So here’s a shot of Barry Flanagan from 2005. Look him up on Spotify:
photo ©2005 email@example.com
(…which we were talking about three posts ago…)
While watching “Harry Potter and the Chamber of Secrets,” I took particular note or the location where the words “the chamber of secrets is open” appeared in blood on a stone wall. What caught my eye was the extraordinary “fan vaulting” in the ceilings of what I tracked down to the Cloisters of Gloucester Cathedral in the English Midlands.
When I returned to the UK in the spring of 2017 to “Chase The Light in the Celtic Latitudes™,” I made a point to put Gloucester on the itinerary. I also made a point to get to the cathedral before it opened, so that I could be there before the crowds started showing up – Gloucester Cathedral is now a very popular destination for tourists, and takes some pride in its “Harry Potter” connections.
The Cloisters (an isolated quadrangle of corridors with access to a garden where monks and priests could retreat for solitude and meditation), did not disappoint. Although medieval gothic architecture originated in France and Italy, “fan vaulting” like this is unique to England, and Gloucester Cathedral is arguably the most elaborate expression of the form. (Henry VII’s Lady Chapel at Westminster Abbey is pretty cool, too, but they don’t permit photography there at any time of day… )
Since I was there early the corridors were empty, and after a few minutes of wandering, I found this perfect angle capture the vaulting and some stained glass with a fisheye lens and five HDR exposures.
photo ©2017 firstname.lastname@example.org
I’ve seen a few photos on Instagram this week of the Glenfinnan Viaduct in the Scottish Highlands, so I thought I’d add one of mine to the mix. Harry Potter fans will recognize this location from the movies: the Hogwarts Express is shown chugging over this gracefully curved overpass in several of the movies. @westcoastrail operates a steam train service called The Jacobite that offers daily excursions out of Fort William to the fishing village off Maillaig on the Scottish Coast that goes over the viaduct and its passes through the valley on the edge of Loch Shiel. The wife and I took that trip in October, 2012, and made an obvious discovery along the way: It’s a lot harder to get a good photo OF the train when you are ON the train. So as the train approached the Viaduct, there wasn’t a whole lot else I could do but… get on the ‘port’ side, put my arm out the window and… fire away. Out of several clunky frames, I managed to get this one good one. .

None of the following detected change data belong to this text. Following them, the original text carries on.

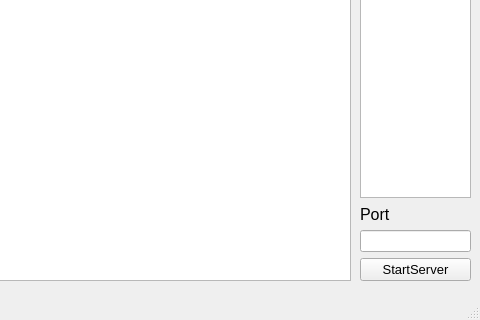
Qt form QChatServer/serverwindow.ui (IMAGINARY9/QChat) before a commit; both pictures show x 160 to 640 and y 160 to 480 of the 640 by 480 pixel window.
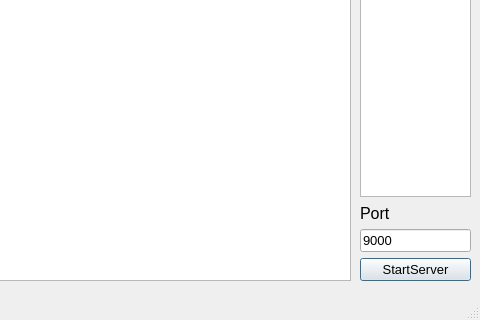
The same form after that commit. Icons and pictures are not drawn.

```diff
--- a/QChatServer/serverwindow.ui
+++ b/QChatServer/serverwindow.ui
@@ -39,6 +39,12 @@
   <property name="windowTitle">
    <string>Server</string>
   </property>
+  <property name="windowIcon">
+   <iconset theme="applications-science"/>
+  </property>
+  <property name="autoFillBackground">
+   <bool>false</bool>
+  </property>
   <widget class="QWidget" name="centralwidget">
    <widget class="QWidget" name="layoutWidget">
     <property name="geometry">
@@ -91,7 +97,7 @@
      </item>
     </layout>
    </widget>
-   <widget class="QWidget" name="">
+   <widget class="QWidget" name="layoutWidget">
     <property name="geometry">
      <rect>
       <x>520</x>
@@ -169,7 +175,19 @@
         </layout>
        </item>
        <item>
-        <widget class="QLineEdit" name="portEdit"/>
+        <widget class="QLineEdit" name="portEdit">
+         <property name="font">
+          <font>
+           <pointsize>10</pointsize>
+          </font>
+         </property>
+         <property name="text">
+          <string>9000</string>
+         </property>
+         <property name="placeholderText">
+          <string/>
+         </property>
+        </widget>
        </item>
        <item>
         <widget class="QPushButton" name="startStopButton">
@@ -181,6 +199,15 @@
          <property name="text">
           <string>StartServer</string>
          </property>
+         <property name="shortcut">
+          <string>Return</string>
+         </property>
+         <property name="autoDefault">
+          <bool>true</bool>
+         </property>
+         <property name="default">
+          <bool>true</bool>
+         </property>
         </widget>
        </item>
       </layout>
```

I made a “painting” today.
This original photo is from a road trip that Ann and I made around Lake Michigan in the spring of 2009. We went up the Michigan side, stopped at Mackinac Island for a couple of nights, then crossed over the Upper Peninsula and went down the Wisconsin side.
This scene was somewhere on the Leelanau Peninsula.
All digital, of course.
But hey, at least I’ve got something too show for my day off…
Click to embiggen: